Each certificate must belongs to a folder, a smart contract with a unique address located in the network. It is created for an organisation and then, it is deployed before a certificate is placed into it.
For example, in the case of academic certificate, a folder for an academic institution or a university or college or any organisation, is created and then is deployed.
It is specified by a schema which describes how the information inside a certificate should be constructed. Therefore a certificate must conform to a schema specified by the folder.
A schema or how data is structured should describes its use case. For example an academic schema contains fields for student name, school name and etc.
Signature and evidence
A certificate record can be stored off-chain or outside the blockchain network. An academic certificate record, for example contains values of fields specified by an academic schema.
A traditional database server such as MySQL hosted on public domain or in a distributed peer-to-peer file system such as IPFS or Swarm can be used to store those datas.
Before a certificate is minted, two artifacts are generated, the signature and evidence, using information specific to a folder and the certificate record.
An example for an information that is specific to a folder can be the name, symbol and address of an academic institution that will issue academic certificates.
Transfer of certificate
Once a certificate is created, its equivalent signature is also created and stored on the network.
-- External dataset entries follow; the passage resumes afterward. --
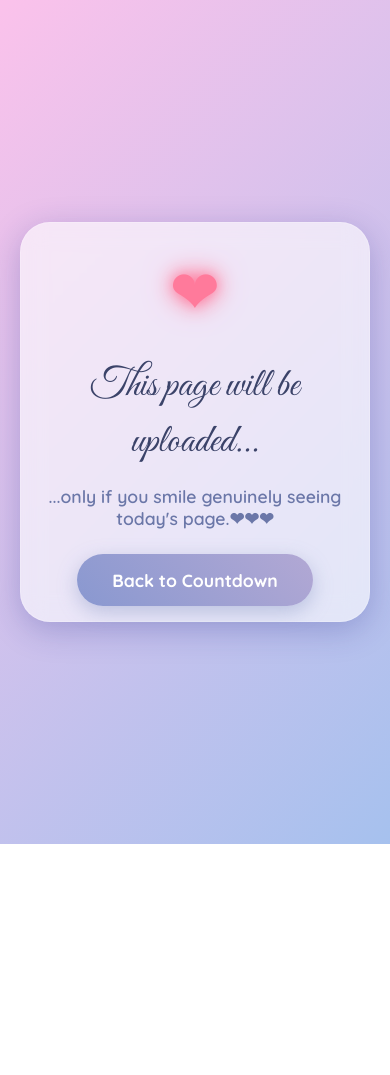
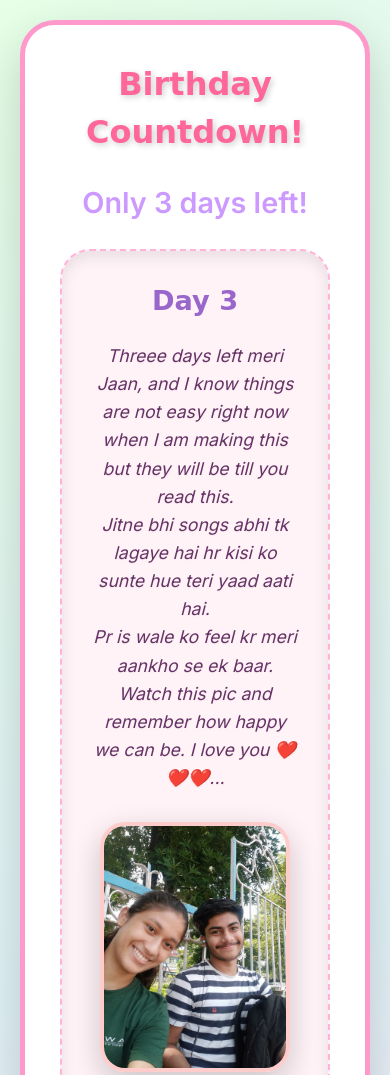
Before and after one commit to AbhayKabdwal/Birthday, a plain HTML site: page day3.html in a window 390 px wide. Shown: the top 1075 px of the page. Before the commit the page ends 844 px from the top, so only its background shows below. Drawn offline with nearby package versions, Linux system fonts and the light colour scheme.

Commit message:
Added day3

```diff
--- a/day3.html
+++ b/day3.html
@@ -3,131 +3,64 @@
 <head>
     <meta charset="UTF-8">
     <meta name="viewport" content="width=device-width, initial-scale=1.0">
-    <title>A Special Message For You</title>
-    <!-- Google Fonts: 'Great Vibes' for script, 'Quicksand' for the body text -->
-    <link rel="preconnect" href="https://fonts.googleapis.com">
-    <link rel="preconnect" href="https://fonts.gstatic.com" crossorigin>
-    <link href="https://fonts.googleapis.com/css2?family=Great+Vibes&family=Quicksand:wght@400;500;600;700&display=swap" rel="stylesheet">
-    <style>
-        /* --- Dreamy Pastel Sky Theme --- */
-        body {
-            font-family: 'Quicksand', sans-serif;
-            background: linear-gradient(135deg, #fbc2eb 0%, #a6c1ee 100%); /* Pastel pink to blue gradient */
-            display: flex;
-            justify-content: center;
-            align-items: center;
-            min-height: 100vh;
-            margin: 0;
-            padding: 20px;
-            box-sizing: border-box;
-            overflow: hidden; /* Hide overflow from animations */
-        }
+    <title>Day 3 - Birthday Countdown</title>
+    <!-- Tailwind CSS CDN -->
+    <script src="https://cdn.tailwindcss.com"></script>
+    <!-- Google Fonts - Inter -->
+    <link href="https://fonts.googleapis.com/css2?family=Inter:wght@300;400;600;700&display=swap" rel="stylesheet">
+    <link rel="stylesheet" href="styles/day3.css">
+</head>
+<body>
+    <div class="container">
+        <h1 class="header">Birthday Countdown!</h1>
+        <p class="countdown-text">Only 3 days left!</p>
 
-        .container {
-            background: rgba(255, 255, 255, 0.6); /* Semi-transparent frosted glass */
-            backdrop-filter: blur(12px);
-            -webkit-backdrop-filter: blur(12px);
-            border-radius: 30px; /* Soft, rounded corners */
-            box-shadow: 0 8px 32px 0 rgba(31, 38, 135, 0.25);
-            padding: 40px;
-            max-width: 800px;
-            width: 100%;
-            text-align: center;
-            position: relative;
-            border: 1px solid rgba(255, 255, 255, 0.2);
-        }
+        <div class="day-content">
+            <h2 class="day-title">Day 3</h2>
+            <p class="love-line">Threee days left meri Jaan, and I know things are not easy right now when I am making this but they will be till you read this.<br>Jitne bhi songs abhi tk lagaye hai hr kisi ko sunte hue teri yaad aati hai.<br>Pr is wale ko feel kr meri aankho se ek baar.<br> Watch this pic and remember how happy we can be. I love you ❤️❤️❤️...  </p>
+            <div class="image-collage">
+                <img src="images/Day3.jpg" alt="Collage for Day 10">
+            </div>
+        </div>
 
-        .heart-container {
-            margin-bottom: 30px;
-            animation: pulse 2.5s infinite ease-in-out;
-        }
+        <div class="navigation-buttons">
+            <a href="day4.html" class="nav-button">Previous Day (Day 4)</a>
+            <a href="day2.html" class="nav-button">Next Day (Day 2)</a>
+        </div>
 
-        .heart {
-            color: #ff7a9b; /* Vibrant pink for the heart */
-            font-size: 80px;
-            text-shadow: 0 0 15px #ff7a9b, 0 0 30px #ff7a9b;
-        }
+        <div class="music-control">
+            <button id="musicToggleBtn" class="music-button">Play Music</button>
+            <span id="musicStatus" class="text-sm text-gray-600">Music: Paused</span>
+        </div>
 
-        @keyframes pulse {
-            0% { transform: scale(1); }
-            50% { transform: scale(1.1); }
-            100% { transform: scale(1); }
-        }
+        <audio id="backgroundMusic" src="songs/Day3.mp3" loop preload="auto"></audio>
+    </div>
+    <script>
+        const audioPlayer = document.getElementById('backgroundMusic');
+        const musicToggleBtn = document.getElementById('musicToggleBtn');
+        const musicStatusSpan = document.getElementById('musicStatus');
+        let isMusicPlaying = false;
 
-        .main-message {
-            font-family: 'Great Vibes', cursive; /* Beautiful, flowing script */
-            font-size: 3.5rem;
-            font-weight: 400;
-            color: #3b4369; /* Deep, soft indigo */
-            margin: 0;
-            line-height: 1.4;
-        }
-
-        .sub-message {
-            font-size: 1.4rem;
-            font-weight: 600;
-            color: #6b77a8; /* Muted blue */
-            margin-top: 15px;
-            margin-bottom: 40px;
-        }
-
-        .nav-button {
-            background: linear-gradient(45deg, #8998d0, #b2a8d4);
-            font-family: 'Quicksand', sans-serif;
-            color: white;
-            padding: 15px 35px;
-            border-radius: 50px; /* Soft pill-shaped buttons */
-            font-size: 1.1rem;
-            font-weight: 700;
-            cursor: pointer;
-            transition: all 0.3s ease;
-            border: none;
-            box-shadow: 0 6px 20px rgba(118, 134, 184, 0.4);
-            text-decoration: none;
-        }
-
-        .nav-button:hover {
-            transform: translateY(-3px);
-            box-shadow: 0 10px 25px rgba(118, 134, 184, 0.6);
-        }
-
-        /* Responsive adjustments */
-        @media (max-width: 768px) {
-            .main-message {
-                font-size: 3rem;
-            }
-            .sub-message {
-                font-size: 1.2rem;
-            }
-            .heart {
-                font-size: 60px;
+        async function toggleMusic() {
+            if (audioPlayer.paused) {
+                try {
+                    await audioPlayer.play();
+                    musicToggleBtn.textContent = 'Pause Music';
+                    musicStatusSpan.textContent = 'Music: Playing';
+                    isMusicPlaying = true;
+                } catch (error) {
+                    console.error("Error playing music:", error);
+                    musicStatusSpan.textContent = 'Music: Playback blocked (click again)';
+                }
+            } else {
+                audioPlayer.pause();
+                musicToggleBtn.textContent = 'Play Music';
+                musicStatusSpan.textContent = 'Music: Paused';
+                isMusicPlaying = false;
             }
         }
 
-        @media (max-width: 480px) {
-            .container {
-                padding: 30px 20px;
-            }
-            .main-message {
-                font-size: 2.5rem;
-            }
-            .sub-message {
-                font-size: 1.1rem;
-            }
-        }
-    </style>
-</head>
-<body>
-
-    <div class="container">
-        <div class="heart-container">
-            <div class="heart">❤</div>
-        </div>
-        <h1 class="main-message">This page will be uploaded...</h1>
-        <p class="sub-message">...only if you smile genuinely seeing today's page.❤❤❤</p>
-
-        <a href="index.html" class="nav-button">Back to Countdown</a>
-    </div>
-
+        musicToggleBtn.addEventListener('click', toggleMusic);
+    </script>
 </body>
 </html>
```
Also changed, not shown: 1 other file.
The next thing to do is to transfer it to the rightful owner.
To transfer certificate is like to transfer cryptocurrency on any blockchain network. The sender must know receiver’s account id or public key. Therefore the public key of the owner must be submitted before transferring a certificate.
In the case of an academic certificate, the sender (by default) is the thuleen system administrator, whereas the certificate owner is the student who will receive the certificate.
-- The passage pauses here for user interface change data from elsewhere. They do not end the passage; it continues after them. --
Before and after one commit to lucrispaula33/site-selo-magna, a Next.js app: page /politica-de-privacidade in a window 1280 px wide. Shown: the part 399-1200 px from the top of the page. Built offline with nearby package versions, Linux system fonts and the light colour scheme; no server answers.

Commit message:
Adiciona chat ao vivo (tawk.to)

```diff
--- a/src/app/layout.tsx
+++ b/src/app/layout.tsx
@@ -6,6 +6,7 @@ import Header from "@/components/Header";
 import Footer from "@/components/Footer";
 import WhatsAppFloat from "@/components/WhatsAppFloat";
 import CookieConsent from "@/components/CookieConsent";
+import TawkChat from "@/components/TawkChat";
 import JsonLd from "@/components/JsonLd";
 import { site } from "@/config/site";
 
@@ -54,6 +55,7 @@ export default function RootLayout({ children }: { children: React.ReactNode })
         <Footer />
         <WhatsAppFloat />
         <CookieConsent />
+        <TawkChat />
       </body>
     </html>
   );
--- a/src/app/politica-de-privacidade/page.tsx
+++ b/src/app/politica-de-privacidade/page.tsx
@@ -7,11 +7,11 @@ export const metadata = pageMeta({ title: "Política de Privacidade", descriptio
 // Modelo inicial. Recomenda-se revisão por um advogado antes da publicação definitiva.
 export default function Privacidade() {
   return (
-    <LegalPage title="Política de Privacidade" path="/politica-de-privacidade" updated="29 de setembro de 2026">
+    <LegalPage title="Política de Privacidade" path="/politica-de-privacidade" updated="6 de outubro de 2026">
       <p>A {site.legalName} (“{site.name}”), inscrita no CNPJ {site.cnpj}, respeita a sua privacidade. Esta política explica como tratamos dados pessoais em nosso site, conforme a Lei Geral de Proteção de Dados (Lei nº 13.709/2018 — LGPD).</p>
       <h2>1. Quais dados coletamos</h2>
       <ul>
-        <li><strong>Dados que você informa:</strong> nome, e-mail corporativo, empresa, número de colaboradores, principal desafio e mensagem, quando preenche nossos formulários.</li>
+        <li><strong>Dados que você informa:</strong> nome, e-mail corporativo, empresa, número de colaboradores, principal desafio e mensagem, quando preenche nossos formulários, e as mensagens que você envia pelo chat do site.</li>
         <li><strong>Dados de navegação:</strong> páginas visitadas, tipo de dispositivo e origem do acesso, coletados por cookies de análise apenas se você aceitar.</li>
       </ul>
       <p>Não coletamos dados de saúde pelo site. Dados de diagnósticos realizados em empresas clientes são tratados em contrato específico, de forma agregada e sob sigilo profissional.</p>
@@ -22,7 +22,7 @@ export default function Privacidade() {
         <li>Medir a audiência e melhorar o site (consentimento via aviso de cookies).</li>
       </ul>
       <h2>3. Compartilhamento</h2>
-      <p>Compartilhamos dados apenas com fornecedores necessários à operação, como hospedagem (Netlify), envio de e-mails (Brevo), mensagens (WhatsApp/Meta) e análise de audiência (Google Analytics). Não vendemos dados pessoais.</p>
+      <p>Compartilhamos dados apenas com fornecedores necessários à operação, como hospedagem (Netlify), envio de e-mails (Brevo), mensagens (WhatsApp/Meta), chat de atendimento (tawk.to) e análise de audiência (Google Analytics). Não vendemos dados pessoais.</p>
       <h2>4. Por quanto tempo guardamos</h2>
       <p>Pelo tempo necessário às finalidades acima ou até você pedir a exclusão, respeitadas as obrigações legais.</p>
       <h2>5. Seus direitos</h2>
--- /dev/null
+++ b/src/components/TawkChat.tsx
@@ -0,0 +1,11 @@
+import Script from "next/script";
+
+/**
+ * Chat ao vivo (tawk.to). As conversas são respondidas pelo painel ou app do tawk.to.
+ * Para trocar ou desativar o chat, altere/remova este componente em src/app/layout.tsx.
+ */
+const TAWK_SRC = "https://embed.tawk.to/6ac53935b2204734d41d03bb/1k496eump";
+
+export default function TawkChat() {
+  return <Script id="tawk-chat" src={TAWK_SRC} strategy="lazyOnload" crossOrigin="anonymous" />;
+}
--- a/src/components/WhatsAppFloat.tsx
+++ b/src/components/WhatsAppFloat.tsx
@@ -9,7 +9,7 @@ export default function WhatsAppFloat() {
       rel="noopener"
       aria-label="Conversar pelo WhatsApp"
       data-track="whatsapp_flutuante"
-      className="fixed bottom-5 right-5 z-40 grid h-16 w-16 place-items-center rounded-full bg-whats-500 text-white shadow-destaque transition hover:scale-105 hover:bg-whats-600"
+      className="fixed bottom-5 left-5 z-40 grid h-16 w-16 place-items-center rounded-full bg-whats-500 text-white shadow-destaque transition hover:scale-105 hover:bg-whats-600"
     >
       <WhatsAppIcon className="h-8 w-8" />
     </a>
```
In order to validate a certificate, an application which will be used, say by a third party, must be able to calculate a signature and compare it to the original signature which had been stored earlier on to the network.
thuleen provides a web based application or decentralised application (DApp) with public key registration, certificate display and validation features. It can be installed and hosted on a web hosting infrastructure or IPFS network.
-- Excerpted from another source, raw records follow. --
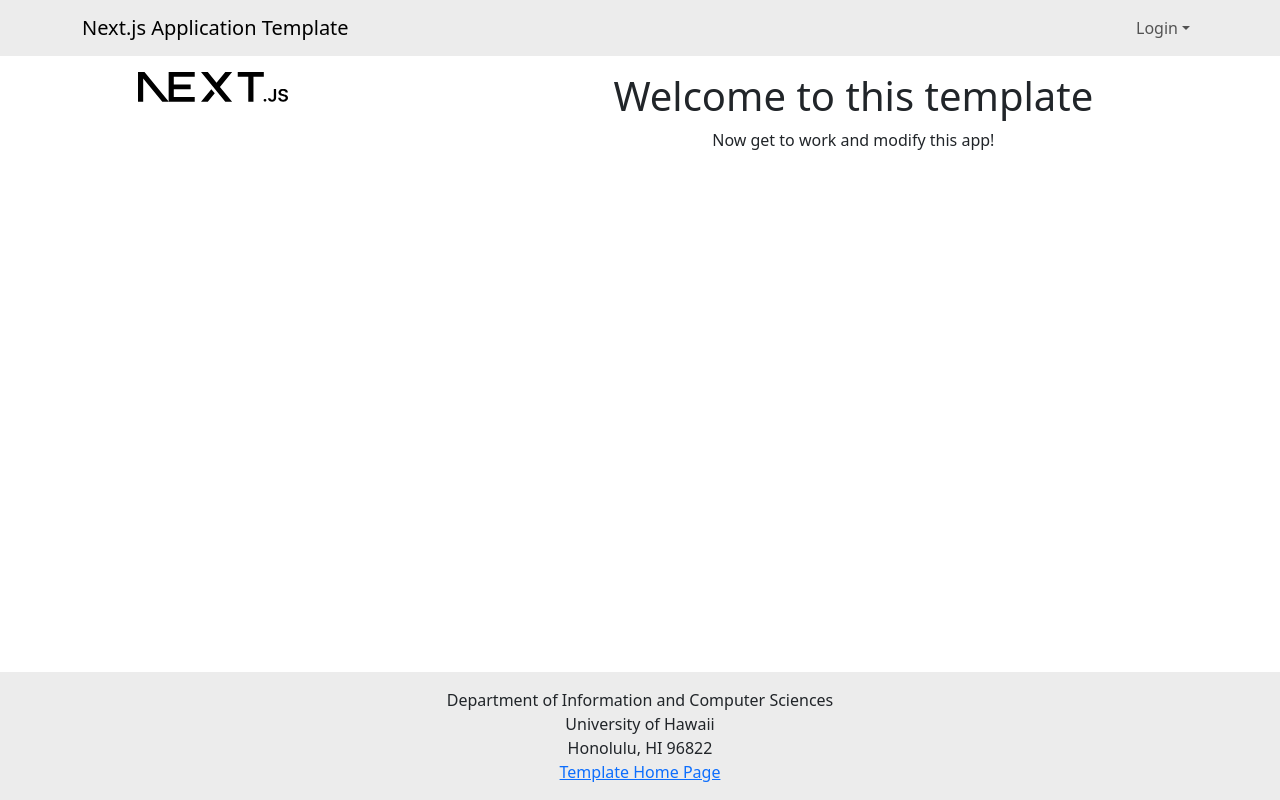
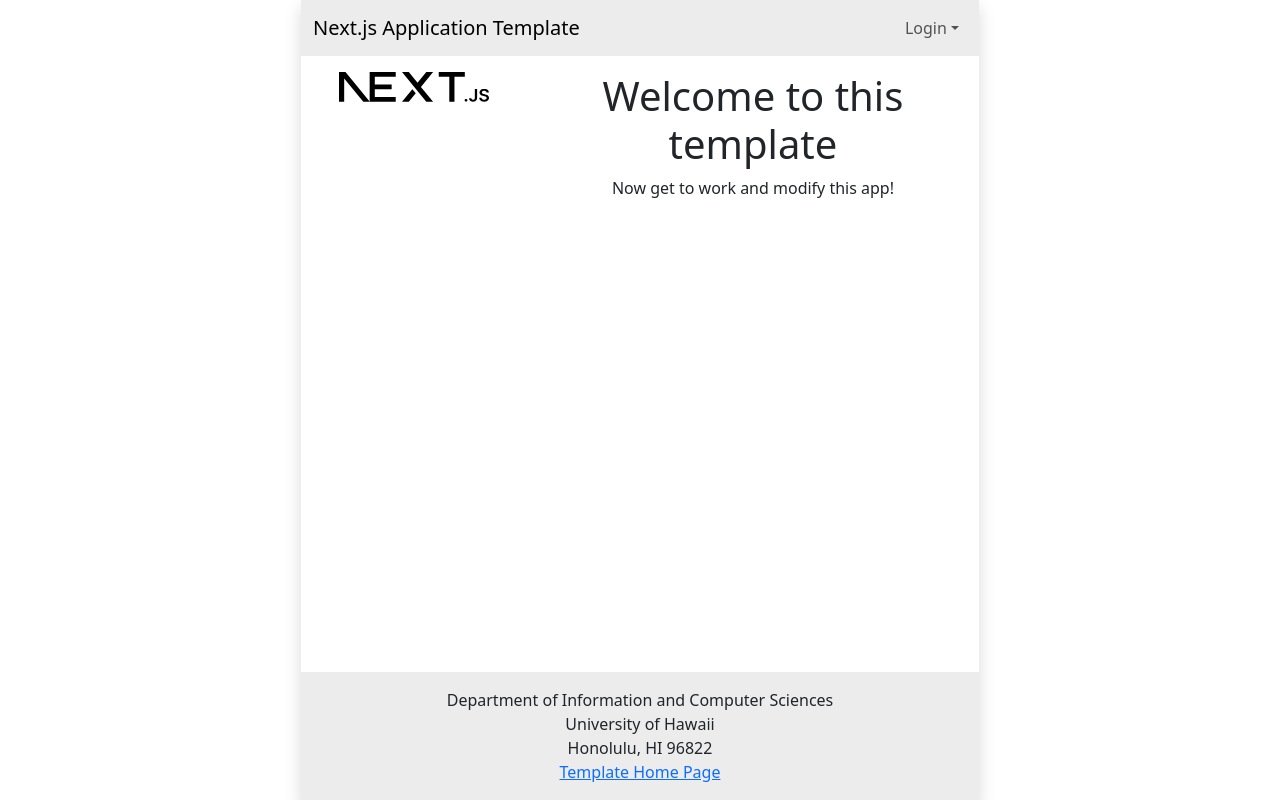
Before and after one commit to TropaLLA/tropa-tagalog-la, a Next.js app: page / in a window 1280 px wide. Built offline with nearby package versions, Linux system fonts and the light colour scheme; no server answers.

Commit message:
change-1

```diff
--- a/package.json
+++ b/package.json
@@ -18,7 +18,7 @@
     "bcrypt": "^6.0.0",
     "bootstrap": "^5.3.8",
     "dotenv": "^17.3.1",
-    "next": "16.1.6",
+    "next": "^16.4.0",
     "next-auth": "^5.0.0-beta.30",
     "pg": "^8.19.0",
     "react": "19.2.3",
@@ -39,7 +39,7 @@
     "@types/react": "^19",
     "@types/react-dom": "^19",
     "eslint": "^9",
-    "eslint-config-next": "16.1.6",
+    "eslint-config-next": "^16.0.0",
     "eslint-config-prettier": "^10.1.8",
     "prisma": "^7.4.2",
     "tsx": "^4.21.0",
--- a/src/app/layout.tsx
+++ b/src/app/layout.tsx
@@ -31,10 +31,12 @@ export default function RootLayout({
   return (
     <html lang="en">
       <body className={classString}>
-       <Providers>
-          <NavBar />
-          {children}
-          <Footer />
+        <Providers>
+          <div className="phone-frame mx-auto bg-white shadow min-vh-100 d-flex flex-column">
+            <NavBar />
+            <main className="flex-grow-1">{children}</main>
+            <Footer />
+          </div>
         </Providers>
       </body>
     </html>
```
The signature calculation is based on the certificate record in question and its evidence, claim and sent by an owner in question, via an arbitrarily channel, say Telegram or Whatsapp or email.
If the calculated signature match the one stored on to the network, then the certificate in question is considered valid or vice versa.
Proof of ownership, genuinity and existence
A valid certificate proofs its ownership, genuinity and existence.
Genuinity of a certificate can be proven since the signature and evidence are generated based on its folder, the single source of origin. So signature calculation based on a different folder will give a different results.
The uniqueness of a certificate within a folder is also guaranteed as a slight change of data in a certificate can results in a different set of signature and evidence. That is to say, a folder can contains multiples certificates with each of them have different pairs of signature and evidence.
Therefore one can logically deduces that a certificate is genuine when it is valid since it has a unique pair of signature and evidence, in which both are derived from a unique folder.
NOTE: The network can not holds two equal folders, and each folder can not holds two equal certificates.
Existence of the certificate can be proven if a certificate is genuine. This is because a stored signature must exist in the first place before validating takes place.
Therefore if calculated signature and stored signature match, then a certificate in question does exist.
Ownership of the certificate can also be proven because in each certificate there is receiver’s or owner’s public key record.
The ownership can be contested by comparing the public key inside his or her (Ethereum-compatible) wallet with the one imprinted in the certificate.
A certificate can exist without an owner. In other words, a certificate can be a valid certificate but nobody owns it. This state is achieved when the receiver’s public key is set to zero or “